Far be it from me to depreciate the services of the Hampdens and the martyrs reverenced by mankind. There are times when the course that such men follow is the best policy, and then their conduct is of the noblest. But there are times also when it is sheer lunacy, and then their conduct is not for sane men to admire. Did Mr. French ever hear of the Charge of the Light Brigade at Balaklava? And does he remember the comment of a military man who witnessed that memorable, that splendid, that insane exploit, fruitful in nothing save the slaughter of half a thousand men; “It is magnificent, but it is not war.” The editor of Liberty is engaged in war.

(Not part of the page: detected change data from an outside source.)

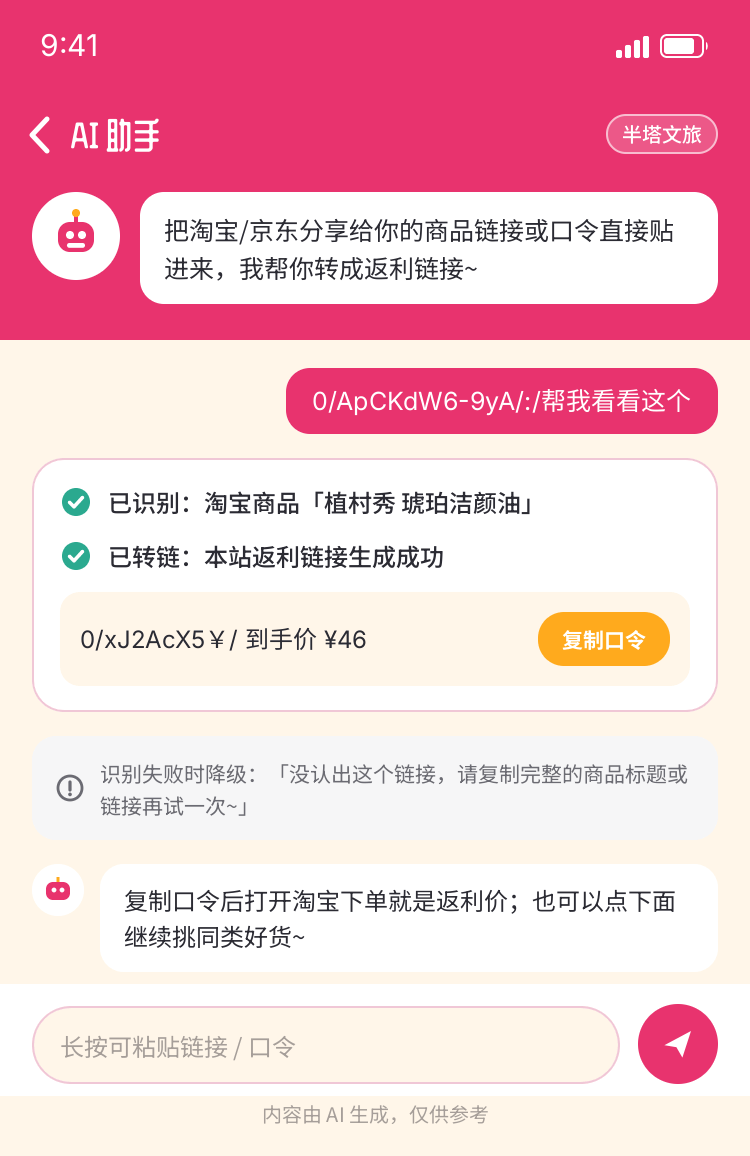
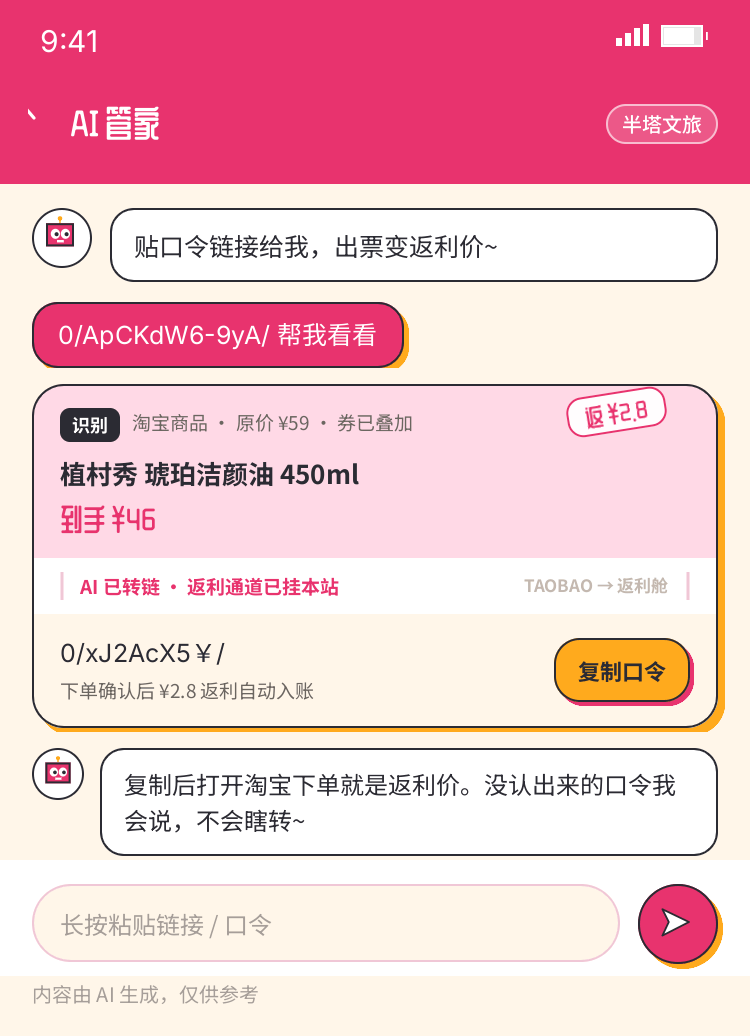
design(mini-29): 29N「出票亭」四稿定稿回迁主画布 + 快照重导 + 资产索引对账 48 屏（决策 #47）
- 178:1 对话出票态 / 178:108 能力全景空态 / 178:242 转链登机牌 / 178:324 入口组件三形态，替换删除 177 系旧稿
- 数据带钦定口径：148 项品牌服务 + 83 项会员权益 + 4 大平台返利；品牌点餐副文「麦肯瑞茶 13+ 品牌 5 折起点」
- screens/ 4 张 2x 快照重导覆盖；explore/ 29N1~4 探索稿入库
- design/README.md：29 系四行登记 + 变更表定稿行 + 计数对账（资产索引 46→48、后台 19→20）

diff --git a/docs/design/README.md b/docs/design/README.md
@@ -6,11 +6,11 @@
 
 ---
 
-## 1. 资产索引（46 屏 · 节点 ID ↔ 快照文件 ↔ 目标页面）
+## 1. 资产索引（48 屏 · 节点 ID ↔ 快照文件 ↔ 目标页面）
 
 「目标页面」列 = 实现代码的位置，随开发进度填充；标 ✅ 的已有实现。
 
-### 小程序端（25 屏 → apps/mini）
+### 小程序端（26 屏 → apps/mini）
 
 | 屏号 | 页面       | 画布节点     | 快照文件                           | 目标页面                                |
 | -- | -------- | -------- | ------------------------------ | ----------------------------------- |
@@ -46,10 +46,14 @@
 | 25 | 邀请推广页    | `33:716` | `screens/mini-25-邀请推广页.png`    | `src/pages/invite/index.vue`        |
 | 27 | ~~收货地址页~~（2026-09-29 移除，决策 #29） | ~~33:814~~ | ~~screens/mini-27-收货地址页.png~~（已删除） | ~~src/pages/address/index.vue~~（随快递履约下线）       |
 | 28 | 设置页      | `33:855` | `screens/mini-28-设置页.png`      | `src/pages/my/settings.vue`         |
+| 29 | **AI 管家对话页**（2026-10-07 新增，决策 #46；29N「出票亭」重绘定稿，决策 #47） | `178:1` | `screens/mini-29-AI助手对话页.png` | ⬜ 规划 `src/pages/ai/chat.vue`（入口组件 `ai-chat-entry` 三形态见 29D） |
+| 29B | AI 管家能力全景空态（29 增补稿·决策 #47 定稿） | `178:108` | `screens/mini-29B-AI助手空态.png` | 同上（空态帧：英雄区+2×3 能力矩阵+热问胶囊） |
+| 29C | AI 管家转链流态（29 增补稿·决策 #47 定稿） | `178:242` | `screens/mini-29C-AI助手转链流态.png` | 同上（转链帧：淘口令→转链登机牌三联+复制口令） |
+| 29D | AI 管家入口组件三形态（29 增补稿·不占号） | `178:324` | `screens/mini-29D-入口组件三形态.png` | `ai-chat-entry` 组件（float/banner/block + 装修 props，第 28 种 KNOWN_TYPES） |
 
 > 屏 26（登录授权页，33:789）已于 2026-09-28 **移除**（D先生 定夺）：进系统即静默 openid 入库，无独立登录授权页（与 H5-44 同口径）；联动修改 28 设置页——隐藏「账号分组区」（33:872）与「退出区」（33:905），快照已覆盖重导；`mini-26` 快照已删除。
 
-### 后台管理端（19 屏 → apps/admin）
+### 后台管理端（20 屏 → apps/admin）
 
 | 屏号 | 页面                                                                                               | 画布节点                     | 快照文件                              | 目标页面                                                                                          |
 | -- | ------------------------------------------------------------------------------------------------ | ------------------------ | --------------------------------- | --------------------------------------------------------------------------------------------- |
@@ -143,6 +147,7 @@
 > **固定流程（D先生 定，2026-09-22）**：以后任何新增或修改的设计，收尾时自动做三件事——① 重导该屏快照覆盖 `screens/`；② 本节追加一条变更记录；③ 写入项目历史记忆（`.workbuddy/memory/`）。
 
 | 日期         | 屏                      | 变更                                                                                                                                                                                                                                                                                                                                                                                               | 画布节点                                                                                          | 快照                                                   |
+| 2026-10-07 | **mini-29 AI 管家（29N「出票亭」重绘定稿·决策 #47）** | D先生 拍板「拓宽思路重画惊喜版」→ 探索画布四稿（29N1~N4）定稿回迁主画布**整体替换旧四稿**：① `178:1` 对话出票态（调度状态条「已接入本站 148 项服务 · 83 项权益」+ 瑞幸**票根卡**（撕票线+GO 副券+「已省 ¥10」旋转盖章）+ 同类券轨道 星/库/茶 + **美团外卖红包服务卡**（金底「美」贴纸+去领取））；② `178:108` 能力全景空态（侦探机器人英雄区 + 数据带三徽章「148 项品牌服务/83 项会员权益/4 大平台返利」+ 2×3 能力矩阵（搜券比价玫红/转链返利鎏金/品牌点餐奶油「**麦肯瑞茶 13+ 品牌 5 折起点**」/电影票粉/会员权益/打车出行滴高哈）+ 热问胶囊）；③ `178:242` 转链登机牌（上联识别「植村秀 琥珀洁颜油·原价 ¥59·券已叠加→到手 ¥46」+ 中缝「AI 已转链·返利舱」+ 下联新口令+复制钮+「返 ¥2.8」盖章）；④ `178:324` 入口组件三形态（float 会说话悬浮球/banner 数字钩子/block 按钮+黑底 props 卡）。**数据带口径锚定根 README 品牌矩阵（11 分类 100+ 品牌）+ fasttype 权益目录（81 项）**，服务示例零编造。旧稿 `177:1/177:125/177:194/177:266` 已删除，正式快照 4 张覆盖重导 screens/（29B 副文用 D先生 钦定文案「麦肯瑞茶 13+ 品牌 5 折起点」）。 | 新增 `178:1` / `178:108` / `178:242` / `178:324`；删 `177:1` / `177:125` / `177:194` / `177:266` | `screens/mini-29-AI助手对话页.png`、`mini-29B-AI助手空态.png`、`mini-29C-AI助手转链流态.png`、`mini-29D-入口组件三形态.png`（全部覆盖重导） |
 | 2026-10-07 | **mini-29 AI 助手（服务纠偏+精致化）** | 服务示例全部锚定 `brand_action_cfg` 真实 brand_code，清除编造服务（外卖红包/打车出行/加油优惠/美团外卖红包）：`177:1` 用户问「帮我点一份肯德基」→ 服务卡改「肯德基 · 自助点餐」（dining_04，汉堡图标+「去点餐」）、chips→聚合点餐/电影票/瑞幸咖啡/会员充值；`177:125` chips→肯德基点餐/电影票/瑞幸咖啡/会员充值、推荐3/4 改「瑞幸有没有优惠券？」「打开电影票，看看最近热映」并新增 4 类线性图标（搜索/链环/咖啡杯/播放）、删除越界的「元宝签到」直达示例（#46 红线：签到不进对话工具集）；`177:194` 示例商品改「植村秀 琥珀洁颜油」。快照 3 张已重导 screens/。 | `177:1` / `177:125` / `177:194` | `screens/mini-29-AI助手对话页.png`、`mini-29B-AI助手空态.png`、`mini-29C-AI助手转链流态.png` |
 | 2026-10-07 | **mini-29 AI 助手（29/29B/29C/29D 四稿）** | **新增屏 mini-29 + 增补态**（决策 #46）：① `177:1` 对话流态（欢迎气泡/用户消息/意图提示行/商品卡×2 券后价+领券直达/服务卡聚宝盆/快捷 chips/输入区+AI 脚注）② `177:125` 空态（大机器人+推荐问题 4 条）③ `177:194` 粘贴转链流态（淘口令→解析步骤卡→复制口令+失败降级示例）④ `177:266` 入口组件稿 `ai-chat-entry` 三形态（float 悬浮球/banner 横幅/block 按钮块 + 装修 props）。首期范围=转链+搜索+服务直达；红线=AI 只出调用参数不生成商品数据。快照 4 张已重导 screens/。 |
 | 2026-10-05 | 31 站点管理 + 52 站点凭据开通向导 | 屏 31 收敛为「建壳 + 授权」：删「装修/配置/域名」三格占位 toast、新增「负责人」列（负责人唯一，是该站凭据唯一配置人）、行操作改「进入站点 · 停用/启用 · 删除」、新增「新建站点」与「添加成员」两个独立抽屉（修掉两按钮共用一个 `onCreate` 的实现缺失）；**新增屏 52 站点凭据开通向导**（正式新屏占号）：四组凭据 + 只测蚂蚁星球连通性 + 未开通白名单拦截 + 分工总表 | `33:1127` / `167:11` | `screens/admin-31-站点管理.png`、`screens/admin-52-站点凭据开通向导.png` |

My first thought on reading this is that of course Tucker is right. All of us have to pick our battles, and if we didn’t sometimes have to retreat in the face of the State’s power, we’d have already won.

On further reflection, though, it seems to me that Tucker does a lot more than just to state this bit of wisdom. He seems to betray some defensiveness in just how bitterly he denounces his critic.

I don’t mean to read too much into this. Tucker is probably somewhat disappointed at himself for not having a better, more valiant option that fits with his game plan, or at not having a “determined body of men and women” backing him up who would make a show of rebellion on his part more than just a quixotic gesture.

In part, he seems to be writing to himself: “Remember, don’t fire until you see the whites of their eyes.”

Thanks to “apotheon” at Reddit for sending about a zillion readers this way from there yesterday.